Start of Block

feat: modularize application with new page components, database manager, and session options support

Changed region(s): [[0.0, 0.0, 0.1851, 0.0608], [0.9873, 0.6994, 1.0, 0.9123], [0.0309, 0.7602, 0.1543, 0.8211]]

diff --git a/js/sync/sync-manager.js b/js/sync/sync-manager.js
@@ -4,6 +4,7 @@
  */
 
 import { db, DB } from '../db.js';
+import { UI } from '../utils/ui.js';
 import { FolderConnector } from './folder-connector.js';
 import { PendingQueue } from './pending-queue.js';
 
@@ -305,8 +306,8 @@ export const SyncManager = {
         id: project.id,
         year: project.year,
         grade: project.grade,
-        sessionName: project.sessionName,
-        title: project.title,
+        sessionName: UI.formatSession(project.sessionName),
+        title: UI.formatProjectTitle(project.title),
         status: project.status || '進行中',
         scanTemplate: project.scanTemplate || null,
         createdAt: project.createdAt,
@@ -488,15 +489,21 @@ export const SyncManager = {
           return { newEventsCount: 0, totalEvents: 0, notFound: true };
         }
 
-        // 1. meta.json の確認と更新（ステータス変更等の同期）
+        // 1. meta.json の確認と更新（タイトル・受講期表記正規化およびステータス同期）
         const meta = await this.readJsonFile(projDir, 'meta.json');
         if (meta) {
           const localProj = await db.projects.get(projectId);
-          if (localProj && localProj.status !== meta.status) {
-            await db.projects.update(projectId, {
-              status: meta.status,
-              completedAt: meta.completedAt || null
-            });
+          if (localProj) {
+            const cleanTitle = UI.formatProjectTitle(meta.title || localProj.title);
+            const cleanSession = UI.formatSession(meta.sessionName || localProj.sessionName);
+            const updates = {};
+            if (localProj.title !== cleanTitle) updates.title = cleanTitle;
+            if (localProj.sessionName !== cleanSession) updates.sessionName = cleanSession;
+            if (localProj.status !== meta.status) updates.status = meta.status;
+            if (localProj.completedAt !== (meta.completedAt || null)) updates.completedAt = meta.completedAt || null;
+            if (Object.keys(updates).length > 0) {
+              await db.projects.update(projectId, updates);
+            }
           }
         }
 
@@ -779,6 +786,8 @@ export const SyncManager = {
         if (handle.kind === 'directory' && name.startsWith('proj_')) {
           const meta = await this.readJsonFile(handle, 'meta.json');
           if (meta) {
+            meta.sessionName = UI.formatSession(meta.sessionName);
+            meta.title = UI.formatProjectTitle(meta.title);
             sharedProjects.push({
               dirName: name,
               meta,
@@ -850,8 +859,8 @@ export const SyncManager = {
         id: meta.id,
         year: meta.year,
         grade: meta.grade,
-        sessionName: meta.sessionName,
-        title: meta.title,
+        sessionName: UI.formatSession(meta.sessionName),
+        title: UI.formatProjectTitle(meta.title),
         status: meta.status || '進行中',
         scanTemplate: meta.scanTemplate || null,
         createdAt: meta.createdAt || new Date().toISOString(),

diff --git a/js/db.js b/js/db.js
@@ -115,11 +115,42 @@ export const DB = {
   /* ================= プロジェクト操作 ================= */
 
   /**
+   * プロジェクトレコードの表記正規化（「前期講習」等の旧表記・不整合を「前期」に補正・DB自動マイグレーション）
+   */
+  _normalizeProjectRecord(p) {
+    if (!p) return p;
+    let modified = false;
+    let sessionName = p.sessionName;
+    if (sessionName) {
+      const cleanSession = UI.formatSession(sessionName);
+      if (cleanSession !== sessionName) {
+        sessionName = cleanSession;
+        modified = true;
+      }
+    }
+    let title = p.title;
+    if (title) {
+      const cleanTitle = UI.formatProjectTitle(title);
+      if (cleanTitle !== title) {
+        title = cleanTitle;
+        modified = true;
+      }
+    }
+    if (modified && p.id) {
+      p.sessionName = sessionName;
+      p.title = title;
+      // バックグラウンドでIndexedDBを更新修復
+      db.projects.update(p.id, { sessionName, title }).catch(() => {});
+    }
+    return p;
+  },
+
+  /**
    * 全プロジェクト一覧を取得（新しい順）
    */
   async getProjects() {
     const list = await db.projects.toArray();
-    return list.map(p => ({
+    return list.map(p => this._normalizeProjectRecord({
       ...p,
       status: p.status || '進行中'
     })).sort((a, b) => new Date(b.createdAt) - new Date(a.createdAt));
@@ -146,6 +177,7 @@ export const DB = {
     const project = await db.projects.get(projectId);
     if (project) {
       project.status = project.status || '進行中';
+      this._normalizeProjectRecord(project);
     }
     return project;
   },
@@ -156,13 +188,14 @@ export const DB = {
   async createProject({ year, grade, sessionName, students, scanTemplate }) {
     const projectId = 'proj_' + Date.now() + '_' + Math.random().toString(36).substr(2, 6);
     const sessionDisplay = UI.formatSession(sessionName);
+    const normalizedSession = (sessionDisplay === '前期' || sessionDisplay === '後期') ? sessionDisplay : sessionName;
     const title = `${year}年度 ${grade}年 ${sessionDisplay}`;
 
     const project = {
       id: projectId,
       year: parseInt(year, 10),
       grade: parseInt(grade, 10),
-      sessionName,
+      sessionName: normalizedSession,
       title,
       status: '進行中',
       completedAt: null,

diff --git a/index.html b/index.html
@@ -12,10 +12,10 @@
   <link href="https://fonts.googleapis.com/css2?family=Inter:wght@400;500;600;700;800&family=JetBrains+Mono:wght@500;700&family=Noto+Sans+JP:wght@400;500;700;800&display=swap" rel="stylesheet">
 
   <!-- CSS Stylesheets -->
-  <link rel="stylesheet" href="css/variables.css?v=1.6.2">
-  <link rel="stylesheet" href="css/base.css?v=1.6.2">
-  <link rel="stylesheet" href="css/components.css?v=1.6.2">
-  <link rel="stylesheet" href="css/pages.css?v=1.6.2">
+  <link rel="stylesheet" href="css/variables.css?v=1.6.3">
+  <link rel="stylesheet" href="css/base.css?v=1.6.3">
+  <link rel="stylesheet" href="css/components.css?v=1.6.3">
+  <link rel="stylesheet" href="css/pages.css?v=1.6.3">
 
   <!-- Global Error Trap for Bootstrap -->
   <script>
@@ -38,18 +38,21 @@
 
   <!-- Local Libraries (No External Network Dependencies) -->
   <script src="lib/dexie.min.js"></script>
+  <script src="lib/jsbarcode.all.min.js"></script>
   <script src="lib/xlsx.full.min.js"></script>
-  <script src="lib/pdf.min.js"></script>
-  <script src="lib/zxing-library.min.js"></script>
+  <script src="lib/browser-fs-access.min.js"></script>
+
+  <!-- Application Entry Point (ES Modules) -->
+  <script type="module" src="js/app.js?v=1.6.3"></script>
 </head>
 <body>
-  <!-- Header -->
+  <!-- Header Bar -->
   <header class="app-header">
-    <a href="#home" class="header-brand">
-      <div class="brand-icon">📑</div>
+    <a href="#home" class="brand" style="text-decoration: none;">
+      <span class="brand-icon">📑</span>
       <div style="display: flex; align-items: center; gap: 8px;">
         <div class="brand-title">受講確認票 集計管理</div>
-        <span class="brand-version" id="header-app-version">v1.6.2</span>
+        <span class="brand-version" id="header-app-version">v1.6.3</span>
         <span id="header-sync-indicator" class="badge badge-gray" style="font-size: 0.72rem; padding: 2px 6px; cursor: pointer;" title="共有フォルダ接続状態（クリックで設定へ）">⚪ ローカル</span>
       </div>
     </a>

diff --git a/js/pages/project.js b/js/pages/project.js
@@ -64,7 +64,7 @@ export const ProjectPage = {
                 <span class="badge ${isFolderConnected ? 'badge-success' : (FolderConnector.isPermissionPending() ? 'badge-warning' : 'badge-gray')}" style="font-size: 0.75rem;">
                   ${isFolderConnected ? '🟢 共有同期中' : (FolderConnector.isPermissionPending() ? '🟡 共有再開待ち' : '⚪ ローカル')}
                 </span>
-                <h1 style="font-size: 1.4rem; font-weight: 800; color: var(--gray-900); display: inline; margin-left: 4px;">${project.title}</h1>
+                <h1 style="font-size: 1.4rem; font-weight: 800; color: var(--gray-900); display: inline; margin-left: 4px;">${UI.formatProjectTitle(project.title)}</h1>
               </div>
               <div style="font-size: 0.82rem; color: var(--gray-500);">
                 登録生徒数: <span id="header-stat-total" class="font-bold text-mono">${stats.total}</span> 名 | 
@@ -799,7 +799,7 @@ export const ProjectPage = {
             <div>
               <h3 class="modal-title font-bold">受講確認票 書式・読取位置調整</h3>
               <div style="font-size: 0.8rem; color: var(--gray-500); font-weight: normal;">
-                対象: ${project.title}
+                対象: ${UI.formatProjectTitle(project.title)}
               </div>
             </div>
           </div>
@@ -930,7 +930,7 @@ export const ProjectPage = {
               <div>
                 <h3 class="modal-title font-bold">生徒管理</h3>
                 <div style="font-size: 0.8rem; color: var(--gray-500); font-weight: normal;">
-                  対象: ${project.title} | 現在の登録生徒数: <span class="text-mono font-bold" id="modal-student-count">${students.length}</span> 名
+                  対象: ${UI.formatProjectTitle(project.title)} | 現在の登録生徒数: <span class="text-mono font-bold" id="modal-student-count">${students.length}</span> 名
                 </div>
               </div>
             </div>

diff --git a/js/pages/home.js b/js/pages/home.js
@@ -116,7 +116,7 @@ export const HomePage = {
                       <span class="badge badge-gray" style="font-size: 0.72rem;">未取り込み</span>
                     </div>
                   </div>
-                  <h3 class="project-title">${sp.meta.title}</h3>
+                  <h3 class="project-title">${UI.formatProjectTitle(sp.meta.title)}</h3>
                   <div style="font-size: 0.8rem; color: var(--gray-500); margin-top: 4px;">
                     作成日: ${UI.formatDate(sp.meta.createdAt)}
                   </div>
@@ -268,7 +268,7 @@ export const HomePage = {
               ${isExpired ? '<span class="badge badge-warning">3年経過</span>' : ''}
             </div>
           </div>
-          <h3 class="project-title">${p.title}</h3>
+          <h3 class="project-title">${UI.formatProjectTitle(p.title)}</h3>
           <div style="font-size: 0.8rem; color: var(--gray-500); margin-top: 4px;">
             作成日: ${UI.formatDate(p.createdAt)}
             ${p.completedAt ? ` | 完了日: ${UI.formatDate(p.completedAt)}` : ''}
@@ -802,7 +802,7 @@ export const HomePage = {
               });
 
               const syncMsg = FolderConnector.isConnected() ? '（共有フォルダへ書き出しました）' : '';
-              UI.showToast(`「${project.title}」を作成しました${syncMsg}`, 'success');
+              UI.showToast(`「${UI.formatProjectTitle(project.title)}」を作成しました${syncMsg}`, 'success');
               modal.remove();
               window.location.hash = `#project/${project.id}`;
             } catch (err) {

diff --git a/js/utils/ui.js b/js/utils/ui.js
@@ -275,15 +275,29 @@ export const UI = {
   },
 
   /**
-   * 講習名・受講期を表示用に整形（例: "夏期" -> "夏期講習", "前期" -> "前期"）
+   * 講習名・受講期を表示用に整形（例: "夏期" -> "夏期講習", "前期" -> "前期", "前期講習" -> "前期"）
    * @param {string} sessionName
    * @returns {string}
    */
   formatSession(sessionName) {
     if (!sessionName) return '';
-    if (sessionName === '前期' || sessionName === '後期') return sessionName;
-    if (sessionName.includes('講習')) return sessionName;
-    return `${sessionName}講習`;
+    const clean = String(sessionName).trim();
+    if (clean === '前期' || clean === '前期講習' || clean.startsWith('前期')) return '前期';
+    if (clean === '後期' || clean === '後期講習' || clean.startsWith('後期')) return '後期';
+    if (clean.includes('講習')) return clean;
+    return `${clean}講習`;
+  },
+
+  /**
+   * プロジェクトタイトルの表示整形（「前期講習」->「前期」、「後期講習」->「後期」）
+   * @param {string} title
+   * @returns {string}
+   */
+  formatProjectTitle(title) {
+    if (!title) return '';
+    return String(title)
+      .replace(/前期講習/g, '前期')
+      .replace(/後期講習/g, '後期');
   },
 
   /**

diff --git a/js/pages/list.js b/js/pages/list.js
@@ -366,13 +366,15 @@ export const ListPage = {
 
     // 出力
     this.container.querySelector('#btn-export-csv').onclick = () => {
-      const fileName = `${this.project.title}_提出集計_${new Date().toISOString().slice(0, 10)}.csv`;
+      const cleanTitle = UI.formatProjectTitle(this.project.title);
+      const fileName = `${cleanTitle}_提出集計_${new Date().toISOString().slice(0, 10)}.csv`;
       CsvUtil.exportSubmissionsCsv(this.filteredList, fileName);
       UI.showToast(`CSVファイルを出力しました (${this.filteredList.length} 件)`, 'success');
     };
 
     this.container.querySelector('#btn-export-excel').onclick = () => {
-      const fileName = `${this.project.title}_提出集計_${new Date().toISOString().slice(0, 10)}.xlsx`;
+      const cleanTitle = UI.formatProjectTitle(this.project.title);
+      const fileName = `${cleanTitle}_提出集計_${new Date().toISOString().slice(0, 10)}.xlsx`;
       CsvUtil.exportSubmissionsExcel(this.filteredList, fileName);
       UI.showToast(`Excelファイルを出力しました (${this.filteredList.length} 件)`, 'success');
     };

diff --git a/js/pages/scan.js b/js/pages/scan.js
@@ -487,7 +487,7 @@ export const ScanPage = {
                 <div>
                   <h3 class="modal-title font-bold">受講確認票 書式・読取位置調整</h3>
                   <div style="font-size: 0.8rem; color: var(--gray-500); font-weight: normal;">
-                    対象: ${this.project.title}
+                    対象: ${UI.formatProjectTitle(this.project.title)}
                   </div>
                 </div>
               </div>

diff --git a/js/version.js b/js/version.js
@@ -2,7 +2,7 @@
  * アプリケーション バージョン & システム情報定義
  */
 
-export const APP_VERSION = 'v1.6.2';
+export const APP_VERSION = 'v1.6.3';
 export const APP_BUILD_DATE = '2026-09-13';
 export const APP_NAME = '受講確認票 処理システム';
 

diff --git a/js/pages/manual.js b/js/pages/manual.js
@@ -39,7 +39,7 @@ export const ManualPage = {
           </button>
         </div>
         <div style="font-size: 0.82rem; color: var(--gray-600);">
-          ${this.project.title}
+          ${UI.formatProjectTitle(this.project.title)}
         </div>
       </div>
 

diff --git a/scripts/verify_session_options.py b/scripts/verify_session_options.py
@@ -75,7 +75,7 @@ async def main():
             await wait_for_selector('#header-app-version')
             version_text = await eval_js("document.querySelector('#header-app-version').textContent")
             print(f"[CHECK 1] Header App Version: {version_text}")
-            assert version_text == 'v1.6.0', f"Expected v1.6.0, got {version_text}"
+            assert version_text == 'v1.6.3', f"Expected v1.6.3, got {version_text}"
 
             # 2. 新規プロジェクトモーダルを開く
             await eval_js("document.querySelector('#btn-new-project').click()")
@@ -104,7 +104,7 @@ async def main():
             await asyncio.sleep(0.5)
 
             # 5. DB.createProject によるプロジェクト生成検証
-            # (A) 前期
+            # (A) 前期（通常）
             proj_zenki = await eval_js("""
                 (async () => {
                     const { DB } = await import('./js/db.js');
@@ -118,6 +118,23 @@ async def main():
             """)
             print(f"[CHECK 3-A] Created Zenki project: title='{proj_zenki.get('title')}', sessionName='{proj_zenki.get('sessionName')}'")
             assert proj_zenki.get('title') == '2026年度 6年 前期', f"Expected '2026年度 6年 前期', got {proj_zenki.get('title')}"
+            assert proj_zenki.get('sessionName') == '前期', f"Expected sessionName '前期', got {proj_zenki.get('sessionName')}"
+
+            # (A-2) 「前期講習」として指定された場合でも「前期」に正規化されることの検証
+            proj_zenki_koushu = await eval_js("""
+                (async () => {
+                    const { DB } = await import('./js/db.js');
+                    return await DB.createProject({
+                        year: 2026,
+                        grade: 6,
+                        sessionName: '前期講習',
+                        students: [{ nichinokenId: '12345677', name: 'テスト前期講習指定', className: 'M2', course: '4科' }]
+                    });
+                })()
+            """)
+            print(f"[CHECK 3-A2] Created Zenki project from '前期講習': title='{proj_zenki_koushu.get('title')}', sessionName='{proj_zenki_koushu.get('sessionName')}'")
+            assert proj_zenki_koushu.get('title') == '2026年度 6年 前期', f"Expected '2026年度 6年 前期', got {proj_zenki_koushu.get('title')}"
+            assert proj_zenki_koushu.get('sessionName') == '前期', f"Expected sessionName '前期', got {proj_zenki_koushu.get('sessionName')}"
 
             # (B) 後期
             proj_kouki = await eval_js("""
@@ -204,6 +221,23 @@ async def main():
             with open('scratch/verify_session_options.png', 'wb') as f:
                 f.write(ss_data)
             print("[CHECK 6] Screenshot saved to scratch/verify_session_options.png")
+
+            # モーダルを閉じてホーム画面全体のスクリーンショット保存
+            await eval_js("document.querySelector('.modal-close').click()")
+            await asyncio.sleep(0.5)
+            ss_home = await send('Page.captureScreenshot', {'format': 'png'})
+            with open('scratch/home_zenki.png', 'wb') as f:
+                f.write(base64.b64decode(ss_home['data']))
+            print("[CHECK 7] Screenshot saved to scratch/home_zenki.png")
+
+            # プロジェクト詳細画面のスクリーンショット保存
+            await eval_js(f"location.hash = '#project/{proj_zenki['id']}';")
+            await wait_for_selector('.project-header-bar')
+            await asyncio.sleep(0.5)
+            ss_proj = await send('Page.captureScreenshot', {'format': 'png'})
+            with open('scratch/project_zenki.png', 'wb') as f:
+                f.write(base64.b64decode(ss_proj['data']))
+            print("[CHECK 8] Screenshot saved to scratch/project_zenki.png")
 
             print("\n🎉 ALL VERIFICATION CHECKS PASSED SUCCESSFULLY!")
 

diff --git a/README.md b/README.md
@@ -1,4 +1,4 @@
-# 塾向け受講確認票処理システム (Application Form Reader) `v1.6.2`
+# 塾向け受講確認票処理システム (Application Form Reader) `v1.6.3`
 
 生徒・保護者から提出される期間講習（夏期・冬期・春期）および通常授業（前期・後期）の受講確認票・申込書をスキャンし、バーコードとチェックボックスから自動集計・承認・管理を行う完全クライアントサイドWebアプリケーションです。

End of Block

Task: Copy out, exactly and alone, the lines of the entries above between the ones holding "-146,6 +177,7 @@" and "sessionDisplay : sessionName;", inclusive.

Worked solution:
@@ -146,6 +177,7 @@ export const DB = {
     const project = await db.projects.get(projectId);
     if (project) {
       project.status = project.status || '進行中';
+      this._normalizeProjectRecord(project);
     }
     return project;
   },
@@ -156,13 +188,14 @@ export const DB = {
   async createProject({ year, grade, sessionName, students, scanTemplate }) {
     const projectId = 'proj_' + Date.now() + '_' + Math.random().toString(36).substr(2, 6);
     const sessionDisplay = UI.formatSession(sessionName);
+    const normalizedSession = (sessionDisplay === '前期' || sessionDisplay === '後期') ? sessionDisplay : sessionName;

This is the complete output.